“Do you really think my Chief of Staff would be under this kind of criticism if her name was P-E-T-E-R as opposed to P-E-T-A?”, Abbott said, not-so-subtly pointing the finger at a number of his colleagues.

Leaving aside the cognitive dissonance of the fact that this is the man who tried to explain economics to the housewives of Australia in terms of ironing, many of his own people were upset at the implication that they are sexist.

“That’s not the way I would put it,” Foreign Minister Julie Bishop said, per a report in Fairfax, adding that she refuses to view politics through the prism of gender, and saying “I’ve been called a lot of things, but not sexist.”

 

According to 9 News, Queensland Liberal National Party MP Warren Entsch has lodged a formal complaint about the Prime Minister’s remarks. “To suggest there’s an issue because of her gender I find offensive,” he said. 

“He’s basically said, ‘if they don’t like it they are sexists’. He needs to be very careful because there’s a lot of cabinet ministers who have a problem with how the Prime Minister’s Office is operating,” he continued, adding “it’s as bad as it’s ever been.”

He went on to mock the negative headlines that have come out of Canberra these past few weeks, adding that it’s “just mind boggling” that Abbott would trivialise “legitimate concern” over the way his office is run by attributing it to sexism.

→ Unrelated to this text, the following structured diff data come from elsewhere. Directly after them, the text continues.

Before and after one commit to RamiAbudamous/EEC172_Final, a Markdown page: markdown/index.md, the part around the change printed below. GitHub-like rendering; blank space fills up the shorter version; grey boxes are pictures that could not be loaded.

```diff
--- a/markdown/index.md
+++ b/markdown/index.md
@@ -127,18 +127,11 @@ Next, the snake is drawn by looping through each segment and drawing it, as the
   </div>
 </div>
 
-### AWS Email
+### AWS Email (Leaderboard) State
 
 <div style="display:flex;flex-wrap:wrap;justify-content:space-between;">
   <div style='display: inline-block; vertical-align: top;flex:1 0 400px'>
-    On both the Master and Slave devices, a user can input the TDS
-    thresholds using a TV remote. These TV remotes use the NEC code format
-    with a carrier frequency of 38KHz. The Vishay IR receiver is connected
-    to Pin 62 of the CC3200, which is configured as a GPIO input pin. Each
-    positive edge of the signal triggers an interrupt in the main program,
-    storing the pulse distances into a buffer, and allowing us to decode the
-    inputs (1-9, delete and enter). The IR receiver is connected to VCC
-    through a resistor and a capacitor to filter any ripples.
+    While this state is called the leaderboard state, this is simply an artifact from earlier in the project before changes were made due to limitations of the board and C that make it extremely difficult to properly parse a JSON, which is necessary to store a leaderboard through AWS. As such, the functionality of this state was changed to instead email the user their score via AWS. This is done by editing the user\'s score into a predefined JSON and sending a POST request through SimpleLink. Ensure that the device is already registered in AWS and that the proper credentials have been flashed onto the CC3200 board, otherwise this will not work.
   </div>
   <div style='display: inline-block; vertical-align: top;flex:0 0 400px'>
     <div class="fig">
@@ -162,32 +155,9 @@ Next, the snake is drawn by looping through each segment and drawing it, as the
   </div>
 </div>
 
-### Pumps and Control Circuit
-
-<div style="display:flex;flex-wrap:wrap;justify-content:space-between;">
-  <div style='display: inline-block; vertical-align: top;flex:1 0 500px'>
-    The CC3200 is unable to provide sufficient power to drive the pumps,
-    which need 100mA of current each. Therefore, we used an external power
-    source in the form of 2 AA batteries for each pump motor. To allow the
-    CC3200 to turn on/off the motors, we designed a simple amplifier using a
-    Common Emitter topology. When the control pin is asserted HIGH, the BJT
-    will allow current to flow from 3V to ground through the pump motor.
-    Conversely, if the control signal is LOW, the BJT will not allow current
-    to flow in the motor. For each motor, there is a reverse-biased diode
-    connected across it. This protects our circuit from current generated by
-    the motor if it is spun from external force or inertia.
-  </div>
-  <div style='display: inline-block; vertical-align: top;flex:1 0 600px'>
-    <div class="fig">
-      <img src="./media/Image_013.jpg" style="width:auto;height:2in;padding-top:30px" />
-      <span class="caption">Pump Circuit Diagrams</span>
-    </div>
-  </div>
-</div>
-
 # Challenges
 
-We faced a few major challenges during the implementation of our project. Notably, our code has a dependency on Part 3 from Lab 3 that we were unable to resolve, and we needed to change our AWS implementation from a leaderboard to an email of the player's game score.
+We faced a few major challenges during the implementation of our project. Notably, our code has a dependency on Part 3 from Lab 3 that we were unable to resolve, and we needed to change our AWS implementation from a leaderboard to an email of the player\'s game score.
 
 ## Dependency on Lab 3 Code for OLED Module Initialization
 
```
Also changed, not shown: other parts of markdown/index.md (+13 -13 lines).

All this combined means that the coalition’s office Christmas party will probably be even more staggeringly awkward than yours this year. 

Photo: Stefan Postles via Getty Images